But something else strikes me as important.  Despite voters’ claims that a nominee’s gender or race is irrelevant, Sotomayor’s gender does seem to improve her standing with women.  This suggests voters may be unwilling, or unable, to report preferences they may have for a candidate of a specific race or gender.

Utah Attorney General Mark Shurtleff is challenging incumbent Sen. Robert Bennett, criticizing Bennet’s pro-TARP vote on bank bailout

Monday, June 1st, 2009

CQ Politics:

Bennett, who says he is taking Shurtleff “very seriously,” is hardly shying away from trumpeting his seniority as he rounds out his third six-year Senate term in the seat he first won in 1992. (more…)

Jay Cost tells Michael Steele to ‘get it together, dude’ on fundraising: ‘unless Michael Steele really turns up the juice on the fundraising, the DNC is going to out-raise the RNC by the time the 2010 midterm cycle is finished’

Monday, June 1st, 2009

Jay Cost:

Mr. Chairman – crazy suggestion for you.

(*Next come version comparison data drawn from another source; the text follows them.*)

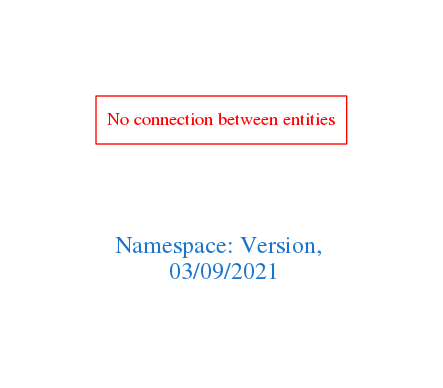
Before: downloads/Version.png, a diagram exported from Graphviz (arago/OGIT). Its source is kept beside it as downloads/Version.dot.
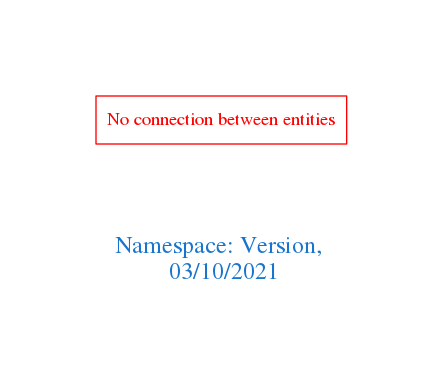
The same file after the commit.

Diff of the diagram source:
```diff
@@ -1,7 +1,7 @@
 digraph OGIT_ontology {
  graph [ rankdir= LR,pad=1
 fontsize = 18,
-fontcolor= dodgerblue3,label = "\n\n\nNamespace: Version, \n 03/09/2021"];
+fontcolor= dodgerblue3,label = "\n\n\nNamespace: Version, \n 03/10/2021"];
 node[shape=polygon];
 edge [  color="gray81"];
 
```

Instead of spending your Friday morning fielding calls on a talk show, why don’t you pick up your phone and try to find the RNC the cash it’ll need to compete next year? Or call up that marginal, would-be candidate one more time to talk him into running – perhaps by promising him the support from all the donors you’re about to call. This task might also be referred to as…your job description, which does not include posturing against your party for the satisfaction of your own vanity/ego while guest-hosting a talk show and serving as the party’s chief media whore pundit.

Get it together, dude.

Dallas’ Federal Reserve Bank President Richard Fisher: ‘Cold, hard fact’ that the nation is in the hole $100 trillion for Social Security, Medicare

Monday, June 1st, 2009


Suppose we decided to tackle the issue solely on the spending side. It turns out that total discretionary spending in the federal budget, if maintained at its current share of GDP in perpetuity, is 3 percent larger than the entitlement shortfall. So all we would have to do to fully fund our nation’s entitlement programs would be to cut discretionary spending by 97 percent. But hold on. That discretionary spending includes defense and national security, education, the environment and many other areas, not just those controversial earmarks that make the evening news. All of them would have to be cut-almost eliminated, really-to tackle this problem through discretionary spending. (more…)